* **What to do**
If a line in the records below includes the word "aspect", count it, then give the total and nothing else.

[Revision tracking records]
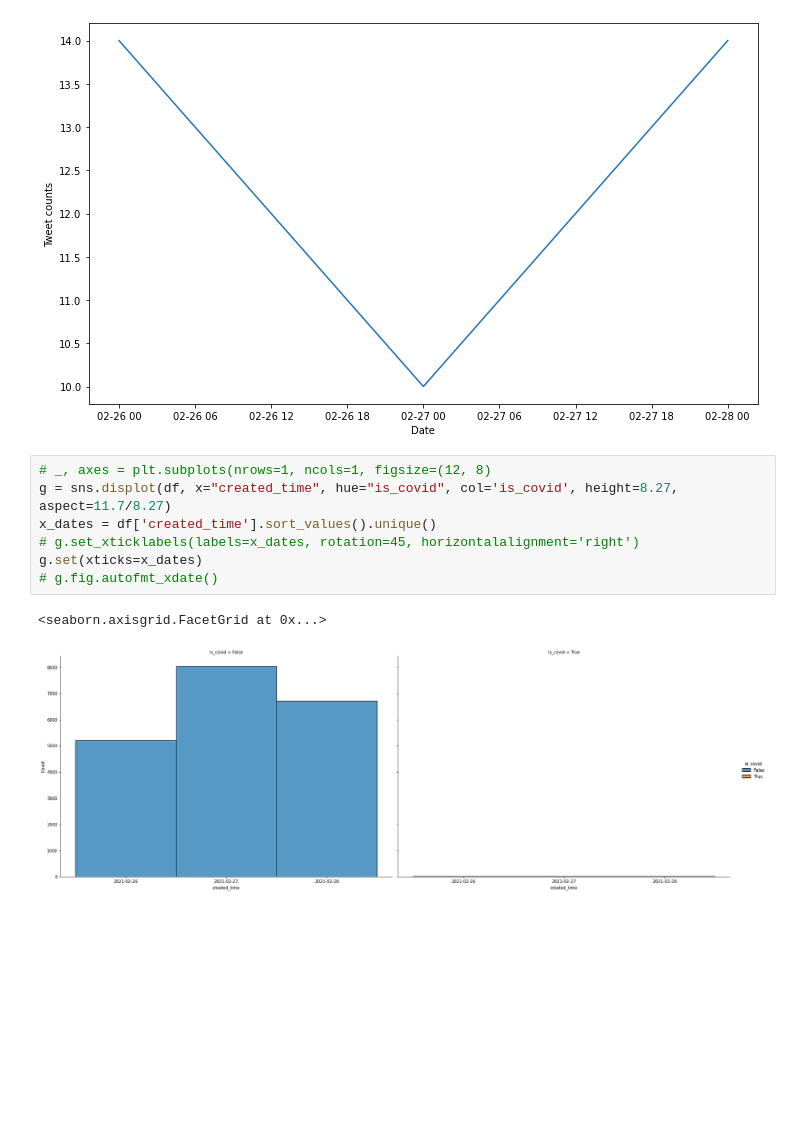
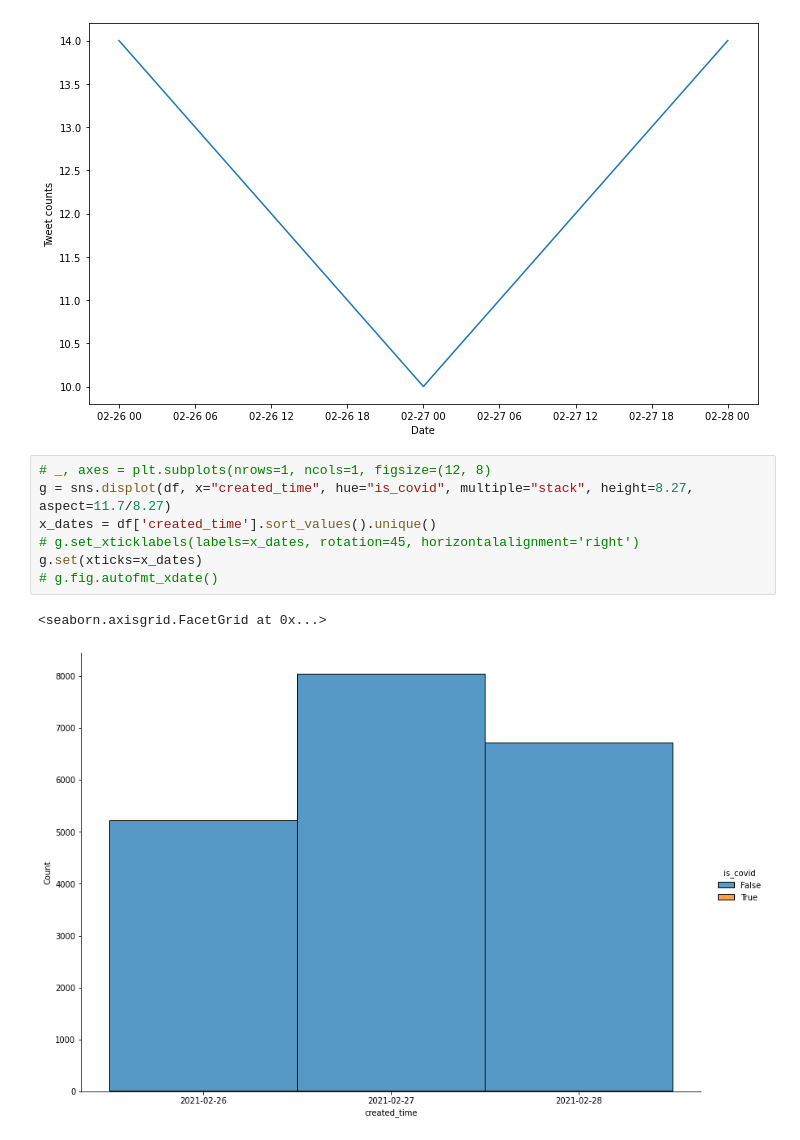
Before and after one commit to cmplx-xyttmt/covid19-uganda-twitter-data-analysis, a Jupyter notebook: Ugandan Tweets Analysis.ipynb, the cells around one changed output. Drawn from its saved outputs; the diff is of its cells as text; blank space fills up the shorter version.

```diff
--- a/Ugandan Tweets Analysis.ipynb
+++ b/Ugandan Tweets Analysis.ipynb
@@ -110,11 +110,11 @@ Number of COVID tweets: 38
 [figure]
 # %%
 # _, axes = plt.subplots(nrows=1, ncols=1, figsize=(12, 8)
-g = sns.displot(df, x="created_time", hue="is_covid", col='is_covid', height=8.27, aspect=11.7/8.27)
+g = sns.displot(df, x="created_time", hue="is_covid", multiple="stack", height=8.27, aspect=11.7/8.27)
 x_dates = df['created_time'].sort_values().unique()
 # g.set_xticklabels(labels=x_dates, rotation=45, horizontalalignment='right')
 g.set(xticks=x_dates)
 # g.fig.autofmt_xdate()
 # %% [output]
 <seaborn.axisgrid.FacetGrid at 0x...>
-[figure, old version]
+[figure, new version]
```
Also changed, not shown: parts of 22 cells of this notebook.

* **Answer below**
2